Each entry must be restated exactly as it appears.

Edit difference data
◇ ◇ ◇

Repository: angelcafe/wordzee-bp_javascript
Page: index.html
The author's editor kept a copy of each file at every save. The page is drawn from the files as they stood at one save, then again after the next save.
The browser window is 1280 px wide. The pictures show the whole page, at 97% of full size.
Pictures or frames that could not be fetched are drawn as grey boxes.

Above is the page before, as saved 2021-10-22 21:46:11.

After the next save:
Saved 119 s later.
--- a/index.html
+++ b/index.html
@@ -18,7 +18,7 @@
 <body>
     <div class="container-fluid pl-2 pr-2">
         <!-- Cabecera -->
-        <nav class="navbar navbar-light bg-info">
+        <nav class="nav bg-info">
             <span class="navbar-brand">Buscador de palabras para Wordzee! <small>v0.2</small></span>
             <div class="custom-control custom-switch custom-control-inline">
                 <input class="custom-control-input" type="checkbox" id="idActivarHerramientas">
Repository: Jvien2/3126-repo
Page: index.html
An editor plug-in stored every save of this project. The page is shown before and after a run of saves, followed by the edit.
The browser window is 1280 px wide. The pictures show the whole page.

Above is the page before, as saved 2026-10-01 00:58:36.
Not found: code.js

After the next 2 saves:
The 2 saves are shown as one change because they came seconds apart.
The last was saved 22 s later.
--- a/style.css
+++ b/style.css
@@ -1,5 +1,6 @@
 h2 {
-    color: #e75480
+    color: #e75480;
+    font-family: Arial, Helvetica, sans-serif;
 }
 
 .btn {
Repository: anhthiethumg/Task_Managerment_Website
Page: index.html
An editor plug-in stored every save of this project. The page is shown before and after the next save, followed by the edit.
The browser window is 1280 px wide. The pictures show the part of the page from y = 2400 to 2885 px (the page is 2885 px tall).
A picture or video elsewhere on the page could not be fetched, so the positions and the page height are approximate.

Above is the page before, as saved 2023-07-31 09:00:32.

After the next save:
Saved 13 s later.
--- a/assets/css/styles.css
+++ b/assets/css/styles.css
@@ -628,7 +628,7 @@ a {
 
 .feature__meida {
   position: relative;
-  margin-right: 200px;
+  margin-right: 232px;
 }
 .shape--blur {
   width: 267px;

◇ ◇ ◇

* Finished task
Repository: angelcafe/wordzee-bp_javascript
Page: index.html
The author's editor kept a copy of each file at every save. The page is drawn from the files as they stood at one save, then again after the next save.
The browser window is 1280 px wide. The pictures show the whole page, at 97% of full size.
Pictures or frames that could not be fetched are drawn as grey boxes.

Above is the page before, as saved 2021-10-22 21:46:11.

After the next save:
Saved 119 s later.
--- a/index.html
+++ b/index.html
@@ -18,7 +18,7 @@
 <body>
     <div class="container-fluid pl-2 pr-2">
         <!-- Cabecera -->
-        <nav class="navbar navbar-light bg-info">
+        <nav class="nav bg-info">
             <span class="navbar-brand">Buscador de palabras para Wordzee! <small>v0.2</small></span>
             <div class="custom-control custom-switch custom-control-inline">
                 <input class="custom-control-input" type="checkbox" id="idActivarHerramientas">
Repository: Jvien2/3126-repo
Page: index.html
An editor plug-in stored every save of this project. The page is shown before and after a run of saves, followed by the edit.
The browser window is 1280 px wide. The pictures show the whole page.

Above is the page before, as saved 2026-10-01 00:58:36.
Not found: code.js

After the next 2 saves:
The 2 saves are shown as one change because they came seconds apart.
The last was saved 22 s later.
--- a/style.css
+++ b/style.css
@@ -1,5 +1,6 @@
 h2 {
-    color: #e75480
+    color: #e75480;
+    font-family: Arial, Helvetica, sans-serif;
 }
 
 .btn {
Repository: anhthiethumg/Task_Managerment_Website
Page: index.html
An editor plug-in stored every save of this project. The page is shown before and after the next save, followed by the edit.
The browser window is 1280 px wide. The pictures show the part of the page from y = 2400 to 2885 px (the page is 2885 px tall).
A picture or video elsewhere on the page could not be fetched, so the positions and the page height are approximate.

Above is the page before, as saved 2023-07-31 09:00:32.

After the next save:
Saved 13 s later.
--- a/assets/css/styles.css
+++ b/assets/css/styles.css
@@ -628,7 +628,7 @@ a {
 
 .feature__meida {
   position: relative;
-  margin-right: 200px;
+  margin-right: 232px;
 }
 .shape--blur {
   width: 267px;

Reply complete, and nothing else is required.